───── Records supplied ─────

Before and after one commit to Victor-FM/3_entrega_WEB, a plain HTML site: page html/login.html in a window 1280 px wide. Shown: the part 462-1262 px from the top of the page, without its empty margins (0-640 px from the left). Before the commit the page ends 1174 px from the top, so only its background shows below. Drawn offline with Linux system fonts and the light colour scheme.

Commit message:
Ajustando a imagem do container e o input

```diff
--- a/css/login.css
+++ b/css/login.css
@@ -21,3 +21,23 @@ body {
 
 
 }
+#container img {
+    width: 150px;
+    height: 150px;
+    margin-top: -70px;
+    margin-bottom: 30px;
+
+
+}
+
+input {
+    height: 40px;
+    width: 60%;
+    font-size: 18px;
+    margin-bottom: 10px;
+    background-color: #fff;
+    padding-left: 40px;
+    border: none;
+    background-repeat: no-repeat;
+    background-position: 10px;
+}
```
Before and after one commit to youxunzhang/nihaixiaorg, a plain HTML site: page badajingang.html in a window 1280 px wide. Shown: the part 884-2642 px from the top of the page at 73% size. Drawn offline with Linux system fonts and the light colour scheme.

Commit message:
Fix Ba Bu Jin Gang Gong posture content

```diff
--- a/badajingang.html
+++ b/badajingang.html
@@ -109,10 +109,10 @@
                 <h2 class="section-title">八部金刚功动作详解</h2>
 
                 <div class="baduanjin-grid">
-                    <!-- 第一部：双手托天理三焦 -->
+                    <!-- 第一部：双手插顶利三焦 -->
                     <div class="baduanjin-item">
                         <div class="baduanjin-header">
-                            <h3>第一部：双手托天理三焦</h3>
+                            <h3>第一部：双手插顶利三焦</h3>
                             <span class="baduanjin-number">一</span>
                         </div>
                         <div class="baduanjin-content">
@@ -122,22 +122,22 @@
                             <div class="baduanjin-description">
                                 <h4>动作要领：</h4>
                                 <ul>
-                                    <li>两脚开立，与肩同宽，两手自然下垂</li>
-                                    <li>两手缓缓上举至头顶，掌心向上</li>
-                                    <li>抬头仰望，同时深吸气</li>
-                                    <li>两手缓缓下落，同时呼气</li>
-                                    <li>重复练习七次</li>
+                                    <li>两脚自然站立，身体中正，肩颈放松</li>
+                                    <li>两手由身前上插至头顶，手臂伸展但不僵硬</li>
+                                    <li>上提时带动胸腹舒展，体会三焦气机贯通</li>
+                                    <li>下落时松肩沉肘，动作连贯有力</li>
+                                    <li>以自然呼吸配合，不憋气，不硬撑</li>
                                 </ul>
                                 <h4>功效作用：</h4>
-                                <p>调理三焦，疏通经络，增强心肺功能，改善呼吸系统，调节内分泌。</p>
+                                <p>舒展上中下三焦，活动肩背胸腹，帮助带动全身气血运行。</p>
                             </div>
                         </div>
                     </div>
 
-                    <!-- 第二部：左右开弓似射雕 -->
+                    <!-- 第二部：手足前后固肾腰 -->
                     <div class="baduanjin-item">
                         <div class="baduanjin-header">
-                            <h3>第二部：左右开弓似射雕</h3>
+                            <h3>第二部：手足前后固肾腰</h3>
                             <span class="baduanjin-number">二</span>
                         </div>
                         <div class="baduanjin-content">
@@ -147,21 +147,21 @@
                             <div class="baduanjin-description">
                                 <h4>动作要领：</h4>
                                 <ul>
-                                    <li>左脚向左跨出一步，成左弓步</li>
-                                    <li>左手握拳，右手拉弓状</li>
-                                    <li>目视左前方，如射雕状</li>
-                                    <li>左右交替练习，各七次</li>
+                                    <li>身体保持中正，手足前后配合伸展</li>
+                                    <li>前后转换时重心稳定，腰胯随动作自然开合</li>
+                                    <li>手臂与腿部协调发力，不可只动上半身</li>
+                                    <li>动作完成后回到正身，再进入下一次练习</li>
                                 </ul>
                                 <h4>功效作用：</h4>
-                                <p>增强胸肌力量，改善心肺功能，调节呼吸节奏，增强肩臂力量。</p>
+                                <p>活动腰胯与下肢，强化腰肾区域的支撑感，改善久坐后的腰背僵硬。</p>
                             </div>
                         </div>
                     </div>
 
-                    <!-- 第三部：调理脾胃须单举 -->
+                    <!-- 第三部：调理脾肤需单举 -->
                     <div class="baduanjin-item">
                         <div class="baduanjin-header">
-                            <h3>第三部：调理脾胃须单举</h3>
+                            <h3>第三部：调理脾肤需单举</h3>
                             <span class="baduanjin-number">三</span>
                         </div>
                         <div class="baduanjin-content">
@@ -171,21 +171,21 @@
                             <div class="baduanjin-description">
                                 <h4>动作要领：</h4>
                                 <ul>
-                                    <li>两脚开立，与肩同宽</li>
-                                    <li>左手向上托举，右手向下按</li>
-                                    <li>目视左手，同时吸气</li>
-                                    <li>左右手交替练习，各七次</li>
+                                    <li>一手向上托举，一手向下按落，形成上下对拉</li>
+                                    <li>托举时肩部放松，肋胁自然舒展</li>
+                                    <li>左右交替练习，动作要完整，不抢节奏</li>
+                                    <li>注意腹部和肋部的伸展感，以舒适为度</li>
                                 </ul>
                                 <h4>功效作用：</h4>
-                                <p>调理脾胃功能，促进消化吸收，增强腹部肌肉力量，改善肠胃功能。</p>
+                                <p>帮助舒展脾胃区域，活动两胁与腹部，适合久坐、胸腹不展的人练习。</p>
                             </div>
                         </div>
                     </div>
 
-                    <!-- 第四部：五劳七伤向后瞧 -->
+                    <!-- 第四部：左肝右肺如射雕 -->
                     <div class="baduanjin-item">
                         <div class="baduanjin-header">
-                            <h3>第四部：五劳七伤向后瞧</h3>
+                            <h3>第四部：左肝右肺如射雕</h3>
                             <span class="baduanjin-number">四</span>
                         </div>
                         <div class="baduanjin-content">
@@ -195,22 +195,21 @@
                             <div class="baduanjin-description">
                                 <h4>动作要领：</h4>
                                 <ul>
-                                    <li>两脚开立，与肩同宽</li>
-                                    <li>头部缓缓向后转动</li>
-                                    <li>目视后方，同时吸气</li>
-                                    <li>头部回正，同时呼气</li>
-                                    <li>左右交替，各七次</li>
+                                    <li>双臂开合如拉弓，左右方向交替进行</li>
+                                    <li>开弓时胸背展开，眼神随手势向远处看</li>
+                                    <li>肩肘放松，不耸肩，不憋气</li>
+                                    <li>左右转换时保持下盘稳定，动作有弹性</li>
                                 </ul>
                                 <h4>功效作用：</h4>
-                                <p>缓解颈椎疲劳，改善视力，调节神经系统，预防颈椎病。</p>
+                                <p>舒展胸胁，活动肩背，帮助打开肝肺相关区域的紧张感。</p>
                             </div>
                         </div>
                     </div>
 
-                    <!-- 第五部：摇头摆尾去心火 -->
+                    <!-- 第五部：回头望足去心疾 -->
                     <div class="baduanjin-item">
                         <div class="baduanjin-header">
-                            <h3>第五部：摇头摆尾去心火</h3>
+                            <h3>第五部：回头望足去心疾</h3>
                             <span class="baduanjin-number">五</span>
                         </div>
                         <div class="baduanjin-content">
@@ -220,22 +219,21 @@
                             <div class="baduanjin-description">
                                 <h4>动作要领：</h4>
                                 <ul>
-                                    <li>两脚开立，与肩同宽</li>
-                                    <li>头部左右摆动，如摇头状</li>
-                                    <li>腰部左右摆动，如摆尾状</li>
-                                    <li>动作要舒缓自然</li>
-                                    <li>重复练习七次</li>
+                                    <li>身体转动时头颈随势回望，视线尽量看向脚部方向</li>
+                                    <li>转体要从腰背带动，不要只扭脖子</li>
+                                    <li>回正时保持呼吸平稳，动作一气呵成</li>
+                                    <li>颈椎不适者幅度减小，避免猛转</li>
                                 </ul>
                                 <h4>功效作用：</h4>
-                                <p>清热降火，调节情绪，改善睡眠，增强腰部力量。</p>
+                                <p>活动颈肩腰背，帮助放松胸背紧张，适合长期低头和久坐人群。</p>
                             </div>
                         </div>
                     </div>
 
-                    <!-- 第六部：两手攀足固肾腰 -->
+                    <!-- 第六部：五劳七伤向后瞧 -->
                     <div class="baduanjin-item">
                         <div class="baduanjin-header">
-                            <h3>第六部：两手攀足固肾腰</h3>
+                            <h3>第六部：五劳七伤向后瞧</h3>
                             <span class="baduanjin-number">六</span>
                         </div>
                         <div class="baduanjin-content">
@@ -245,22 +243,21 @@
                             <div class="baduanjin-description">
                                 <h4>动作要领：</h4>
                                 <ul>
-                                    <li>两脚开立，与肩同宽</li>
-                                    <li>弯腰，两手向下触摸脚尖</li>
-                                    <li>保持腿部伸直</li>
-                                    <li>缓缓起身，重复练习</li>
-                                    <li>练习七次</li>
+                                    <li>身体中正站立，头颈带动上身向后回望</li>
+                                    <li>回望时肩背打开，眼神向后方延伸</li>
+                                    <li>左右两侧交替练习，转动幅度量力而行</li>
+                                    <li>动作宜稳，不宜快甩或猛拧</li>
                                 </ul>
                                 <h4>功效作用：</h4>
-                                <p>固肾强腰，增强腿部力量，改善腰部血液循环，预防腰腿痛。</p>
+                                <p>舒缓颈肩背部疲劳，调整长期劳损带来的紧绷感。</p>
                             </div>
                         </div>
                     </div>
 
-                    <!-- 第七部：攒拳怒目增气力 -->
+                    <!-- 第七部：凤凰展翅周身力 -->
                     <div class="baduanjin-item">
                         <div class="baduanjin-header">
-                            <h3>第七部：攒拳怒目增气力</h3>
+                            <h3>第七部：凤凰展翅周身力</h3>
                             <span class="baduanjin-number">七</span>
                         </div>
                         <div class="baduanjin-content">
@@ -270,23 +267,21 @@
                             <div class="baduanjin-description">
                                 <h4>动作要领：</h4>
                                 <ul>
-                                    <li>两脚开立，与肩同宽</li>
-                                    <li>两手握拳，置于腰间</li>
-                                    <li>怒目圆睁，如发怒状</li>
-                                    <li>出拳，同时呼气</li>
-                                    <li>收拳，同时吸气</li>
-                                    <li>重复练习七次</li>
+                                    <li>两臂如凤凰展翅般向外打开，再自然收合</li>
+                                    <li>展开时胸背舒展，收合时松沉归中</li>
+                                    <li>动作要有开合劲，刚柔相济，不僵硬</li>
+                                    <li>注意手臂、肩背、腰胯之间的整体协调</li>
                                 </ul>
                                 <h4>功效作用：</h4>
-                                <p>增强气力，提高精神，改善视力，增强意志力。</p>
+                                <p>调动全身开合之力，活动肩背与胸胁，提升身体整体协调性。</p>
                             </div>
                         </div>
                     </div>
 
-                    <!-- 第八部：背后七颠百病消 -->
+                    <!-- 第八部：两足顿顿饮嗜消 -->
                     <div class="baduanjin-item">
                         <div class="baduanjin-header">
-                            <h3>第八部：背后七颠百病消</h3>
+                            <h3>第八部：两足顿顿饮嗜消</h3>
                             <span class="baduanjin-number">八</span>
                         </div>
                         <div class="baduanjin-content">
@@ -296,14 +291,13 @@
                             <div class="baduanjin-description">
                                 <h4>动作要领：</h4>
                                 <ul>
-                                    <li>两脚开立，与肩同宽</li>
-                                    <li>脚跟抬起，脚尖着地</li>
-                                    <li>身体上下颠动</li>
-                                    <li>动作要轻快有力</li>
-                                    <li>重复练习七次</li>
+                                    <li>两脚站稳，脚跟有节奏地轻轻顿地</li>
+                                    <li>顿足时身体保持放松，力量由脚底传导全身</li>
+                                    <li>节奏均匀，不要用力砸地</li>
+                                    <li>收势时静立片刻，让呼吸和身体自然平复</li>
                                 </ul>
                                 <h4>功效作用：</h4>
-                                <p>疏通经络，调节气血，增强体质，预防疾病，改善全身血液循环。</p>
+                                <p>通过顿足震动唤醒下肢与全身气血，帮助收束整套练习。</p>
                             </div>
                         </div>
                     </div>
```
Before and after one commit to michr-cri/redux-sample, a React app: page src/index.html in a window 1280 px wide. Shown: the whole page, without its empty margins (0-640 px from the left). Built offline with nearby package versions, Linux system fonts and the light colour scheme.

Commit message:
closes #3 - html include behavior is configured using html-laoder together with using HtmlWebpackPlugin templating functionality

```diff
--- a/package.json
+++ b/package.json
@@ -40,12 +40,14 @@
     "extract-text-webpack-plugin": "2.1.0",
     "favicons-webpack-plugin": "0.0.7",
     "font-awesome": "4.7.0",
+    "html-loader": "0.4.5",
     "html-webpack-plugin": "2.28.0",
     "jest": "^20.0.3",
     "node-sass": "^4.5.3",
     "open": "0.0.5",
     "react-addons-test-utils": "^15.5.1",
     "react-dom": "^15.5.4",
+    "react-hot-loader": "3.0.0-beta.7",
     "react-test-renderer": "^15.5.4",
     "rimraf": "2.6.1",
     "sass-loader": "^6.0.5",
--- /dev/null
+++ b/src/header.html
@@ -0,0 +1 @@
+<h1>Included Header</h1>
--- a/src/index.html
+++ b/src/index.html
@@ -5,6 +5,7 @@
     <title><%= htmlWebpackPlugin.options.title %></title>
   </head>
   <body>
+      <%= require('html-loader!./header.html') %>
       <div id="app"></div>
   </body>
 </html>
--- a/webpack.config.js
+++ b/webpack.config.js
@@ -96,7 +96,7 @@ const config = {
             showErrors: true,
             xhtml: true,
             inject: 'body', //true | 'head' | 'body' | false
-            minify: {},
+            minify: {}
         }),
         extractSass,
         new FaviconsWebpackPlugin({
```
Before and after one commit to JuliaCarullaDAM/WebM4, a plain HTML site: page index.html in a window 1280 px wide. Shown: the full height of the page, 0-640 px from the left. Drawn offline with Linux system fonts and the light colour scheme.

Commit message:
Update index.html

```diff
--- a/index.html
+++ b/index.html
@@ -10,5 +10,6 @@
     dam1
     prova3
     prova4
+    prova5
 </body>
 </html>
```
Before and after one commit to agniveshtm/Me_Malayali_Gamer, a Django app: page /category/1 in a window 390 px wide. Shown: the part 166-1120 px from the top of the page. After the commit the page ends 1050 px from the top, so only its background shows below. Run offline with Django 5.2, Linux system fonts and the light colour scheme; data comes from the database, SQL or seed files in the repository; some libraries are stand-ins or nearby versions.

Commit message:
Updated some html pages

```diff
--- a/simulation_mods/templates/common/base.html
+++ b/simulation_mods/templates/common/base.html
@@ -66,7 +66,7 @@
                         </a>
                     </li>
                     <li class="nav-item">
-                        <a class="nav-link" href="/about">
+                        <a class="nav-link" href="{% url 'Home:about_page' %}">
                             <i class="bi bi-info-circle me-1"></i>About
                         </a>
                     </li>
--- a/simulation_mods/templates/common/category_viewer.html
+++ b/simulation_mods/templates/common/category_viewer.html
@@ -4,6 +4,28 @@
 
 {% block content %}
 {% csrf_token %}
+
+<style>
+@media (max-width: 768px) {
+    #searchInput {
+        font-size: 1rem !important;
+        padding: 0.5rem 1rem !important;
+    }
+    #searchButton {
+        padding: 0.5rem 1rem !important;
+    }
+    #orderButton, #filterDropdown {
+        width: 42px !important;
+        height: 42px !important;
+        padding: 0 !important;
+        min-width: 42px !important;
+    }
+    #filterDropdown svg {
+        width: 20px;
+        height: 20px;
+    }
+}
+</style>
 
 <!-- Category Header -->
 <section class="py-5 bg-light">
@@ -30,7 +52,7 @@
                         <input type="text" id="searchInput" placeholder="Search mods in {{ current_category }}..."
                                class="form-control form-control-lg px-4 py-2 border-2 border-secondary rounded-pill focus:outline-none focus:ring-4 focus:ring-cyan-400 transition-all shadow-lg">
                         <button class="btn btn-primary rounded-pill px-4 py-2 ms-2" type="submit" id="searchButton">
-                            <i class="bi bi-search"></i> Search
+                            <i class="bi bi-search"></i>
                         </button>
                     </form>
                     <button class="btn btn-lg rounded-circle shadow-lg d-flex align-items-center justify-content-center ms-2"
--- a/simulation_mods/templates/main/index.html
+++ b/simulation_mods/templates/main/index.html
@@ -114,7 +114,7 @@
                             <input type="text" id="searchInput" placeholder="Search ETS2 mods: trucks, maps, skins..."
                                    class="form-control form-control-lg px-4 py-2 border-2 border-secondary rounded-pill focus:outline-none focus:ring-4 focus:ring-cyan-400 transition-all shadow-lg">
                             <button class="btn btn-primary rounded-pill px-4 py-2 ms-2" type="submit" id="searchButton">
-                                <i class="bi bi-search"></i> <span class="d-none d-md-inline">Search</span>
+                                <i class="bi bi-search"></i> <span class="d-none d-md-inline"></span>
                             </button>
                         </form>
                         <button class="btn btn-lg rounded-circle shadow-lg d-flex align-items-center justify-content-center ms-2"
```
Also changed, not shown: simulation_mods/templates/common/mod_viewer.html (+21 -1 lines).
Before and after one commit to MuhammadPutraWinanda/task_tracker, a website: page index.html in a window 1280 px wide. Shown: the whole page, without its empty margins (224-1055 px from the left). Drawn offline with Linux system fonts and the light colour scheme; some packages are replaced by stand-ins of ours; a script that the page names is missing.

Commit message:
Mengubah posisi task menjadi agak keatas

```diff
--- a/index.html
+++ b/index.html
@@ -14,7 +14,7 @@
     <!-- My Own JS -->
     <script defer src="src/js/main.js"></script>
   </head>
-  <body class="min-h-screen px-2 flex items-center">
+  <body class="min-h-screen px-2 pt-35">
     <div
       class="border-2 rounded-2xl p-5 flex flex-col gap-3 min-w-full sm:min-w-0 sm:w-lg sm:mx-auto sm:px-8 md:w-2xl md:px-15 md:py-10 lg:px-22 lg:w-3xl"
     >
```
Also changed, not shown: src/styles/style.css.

─────

What to work on: Working through the records, copy each line in which the word "justify" appears.

Response to this task:
                     <button class="btn btn-lg rounded-circle shadow-lg d-flex align-items-center justify-content-center ms-2"
                         <button class="btn btn-lg rounded-circle shadow-lg d-flex align-items-center justify-content-center ms-2"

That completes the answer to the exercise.